- **Task directions**: Your answer should consist of all lines in the listing that hold the word "MyHomePage".

- **Extracted entries**:
----

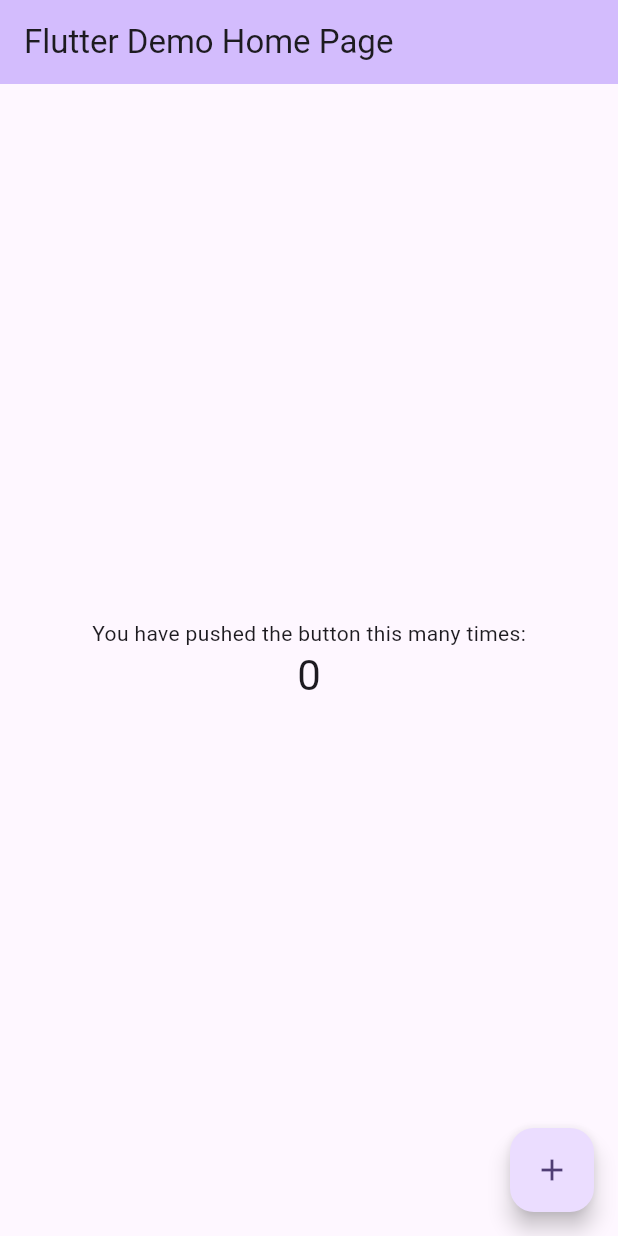
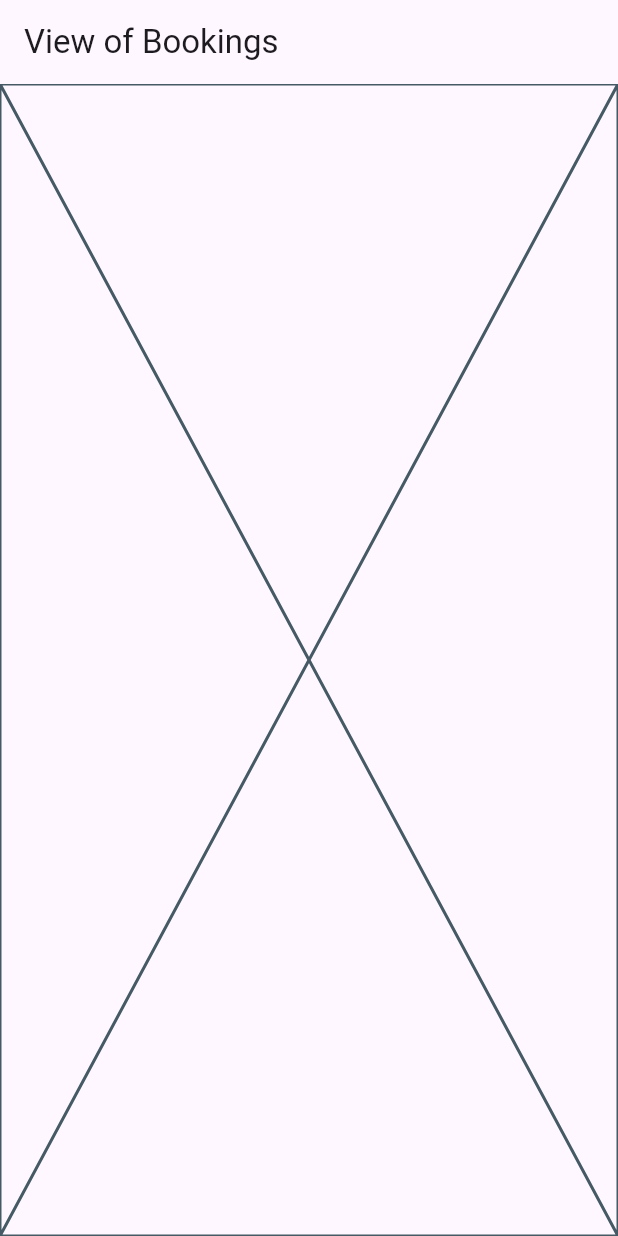
Before and after one commit to Flutter007/hw50, a Flutter app: the screen it shows after launch, on a phone screen of 412 x 824 dp. Run offline on Flutter 3.47's test engine with Material 3 defaults, Android fonts, the phone set to English and light mode, and no system bars.

Commit message:
Added Routes for our Screens,also made State with Provider.

```diff
--- /dev/null
+++ b/lib/app_routes.dart
@@ -0,0 +1,4 @@
+class AppRoutes {
+  static const String home = '/';
+  static const String creation = '/creation';
+}
--- /dev/null
+++ b/lib/hw50.dart
@@ -0,0 +1,19 @@
+import 'package:flutter/material.dart';
+import 'package:hw50/app_routes.dart';
+import 'package:hw50/screens/booking_creation_screen.dart';
+import 'package:hw50/screens/booking_list_screen.dart';
+
+class Hw50 extends StatelessWidget {
+  const Hw50({super.key});
+
+  @override
+  Widget build(BuildContext context) {
+    return MaterialApp(
+      initialRoute: AppRoutes.home,
+      routes: {
+        AppRoutes.home: (ctx) => BookingListScreen(),
+        AppRoutes.creation: (ctx) => BookingCreationScreen(),
+      },
+    );
+  }
+}
--- a/lib/main.dart
+++ b/lib/main.dart
@@ -1,122 +1,6 @@
 import 'package:flutter/material.dart';
+import 'package:hw50/hw50.dart';
 
 void main() {
-  runApp(const MyApp());
+  runApp(Hw50());
 }
-
-class MyApp extends StatelessWidget {
-  const MyApp({super.key});
-
-  // This widget is the root of your application.
-  @override
-  Widget build(BuildContext context) {
-    return MaterialApp(
-      title: 'Flutter Demo',
-      theme: ThemeData(
-        // This is the theme of your application.
-        //
-        // TRY THIS: Try running your application with "flutter run". You'll see
-        // the application has a purple toolbar. Then, without quitting the app,
-        // try changing the seedColor in the colorScheme below to Colors.green
-        // and then invoke "hot reload" (save your changes or press the "hot
-        // reload" button in a Flutter-supported IDE, or press "r" if you used
-        // the command line to start the app).
-        //
-        // Notice that the counter didn't reset back to zero; the application
-        // state is not lost during the reload. To reset the state, use hot
-        // restart instead.
-        //
-        // This works for code too, not just values: Most code changes can be
-        // tested with just a hot reload.
-        colorScheme: ColorScheme.fromSeed(seedColor: Colors.deepPurple),
-      ),
-      home: const MyHomePage(title: 'Flutter Demo Home Page'),
-    );
-  }
-}
-
-class MyHomePage extends StatefulWidget {
-  const MyHomePage({super.key, required this.title});
-
-  // This widget is the home page of your application. It is stateful, meaning
-  // that it has a State object (defined below) that contains fields that affect
-  // how it looks.
-
-  // This class is the configuration for the state. It holds the values (in this
-  // case the title) provided by the parent (in this case the App widget) and
-  // used by the build method of the State. Fields in a Widget subclass are
-  // always marked "final".
-
-  final String title;
-
-  @override
-  State<MyHomePage> createState() => _MyHomePageState();
-}
-
-class _MyHomePageState extends State<MyHomePage> {
-  int _counter = 0;
-
-  void _incrementCounter() {
-    setState(() {
-      // This call to setState tells the Flutter framework that something has
-      // changed in this State, which causes it to rerun the build method below
-      // so that the display can reflect the updated values. If we changed
-      // _counter without calling setState(), then the build method would not be
-      // called again, and so nothing would appear to happen.
-      _counter++;
-    });
-  }
-
-  @override
-  Widget build(BuildContext context) {
-    // This method is rerun every time setState is called, for instance as done
-    // by the _incrementCounter method above.
-    //
-    // The Flutter framework has been optimized to make rerunning build methods
-    // fast, so that you can just rebuild anything that needs updating rather
-    // than having to individually change instances of widgets.
-    return Scaffold(
-      appBar: AppBar(
-        // TRY THIS: Try changing the color here to a specific color (to
-        // Colors.amber, perhaps?) and trigger a hot reload to see the AppBar
-        // change color while the other colors stay the same.
-        backgroundColor: Theme.of(context).colorScheme.inversePrimary,
-        // Here we take the value from the MyHomePage object that was created by
-        // the App.build method, and use it to set our appbar title.
-        title: Text(widget.title),
-      ),
-      body: Center(
-        // Center is a layout widget. It takes a single child and positions it
-        // in the middle of the parent.
-        child: Column(
-          // Column is also a layout widget. It takes a list of children and
-          // arranges them vertically. By default, it sizes itself to fit its
-          // children horizontally, and tries to be as tall as its parent.
-          //
-          // Column has various properties to control how it sizes itself and
-          // how it positions its children. Here we use mainAxisAlignment to
-          // center the children vertically; the main axis here is the vertical
-          // axis because Columns are vertical (the cross axis would be
-          // horizontal).
-          //
-          // TRY THIS: Invoke "debug painting" (choose the "Toggle Debug Paint"
-          // action in the IDE, or press "p" in the console), to see the
-          // wireframe for each widget.
-          mainAxisAlignment: MainAxisAlignment.center,
-          children: <Widget>[
-            const Text('You have pushed the button this many times:'),
-            Text(
-              '$_counter',
-              style: Theme.of(context).textTheme.headlineMedium,
-            ),
-          ],
-        ),
-      ),
-      floatingActionButton: FloatingActionButton(
-        onPressed: _incrementCounter,
-        tooltip: 'Increment',
-        child: const Icon(Icons.add),
-      ), // This trailing comma makes auto-formatting nicer for build methods.
-    );
-  }
-}
--- /dev/null
+++ b/lib/provider/booking_list_provider.dart
@@ -0,0 +1,13 @@
+import 'package:flutter/material.dart';
+import 'package:hw50/models/booking.dart';
+
+class BookingListProvider extends ChangeNotifier {
+  List<Booking> _bookings = [];
+
+  List<Booking> get bookings => _bookings;
+
+  void addBooking(Booking newBooking) {
+    _bookings = [..._bookings, newBooking];
+    notifyListeners();
+  }
+}
--- /dev/null
+++ b/lib/screens/booking_list_screen.dart
@@ -0,0 +1,18 @@
+import 'package:flutter/material.dart';
+
+class BookingListScreen extends StatefulWidget {
+  const BookingListScreen({super.key});
+
+  @override
+  State<BookingListScreen> createState() => _BookingListScreenState();
+}
+
+class _BookingListScreenState extends State<BookingListScreen> {
+  @override
+  Widget build(BuildContext context) {
+    return Scaffold(
+      appBar: AppBar(title: Text('View of Bookings')),
+      body: Placeholder(),
+    );
+  }
+}
```
Also changed, not shown: lib/models/booking.dart (added, +27 -0 lines), lib/screens/booking_creation_screen.dart (added, +15 -0 lines).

----

- **Response for this exercise**:
-      home: const MyHomePage(title: 'Flutter Demo Home Page'),
-class MyHomePage extends StatefulWidget {
-  const MyHomePage({super.key, required this.title});
-  State<MyHomePage> createState() => _MyHomePageState();
-class _MyHomePageState extends State<MyHomePage> {
-        // Here we take the value from the MyHomePage object that was created by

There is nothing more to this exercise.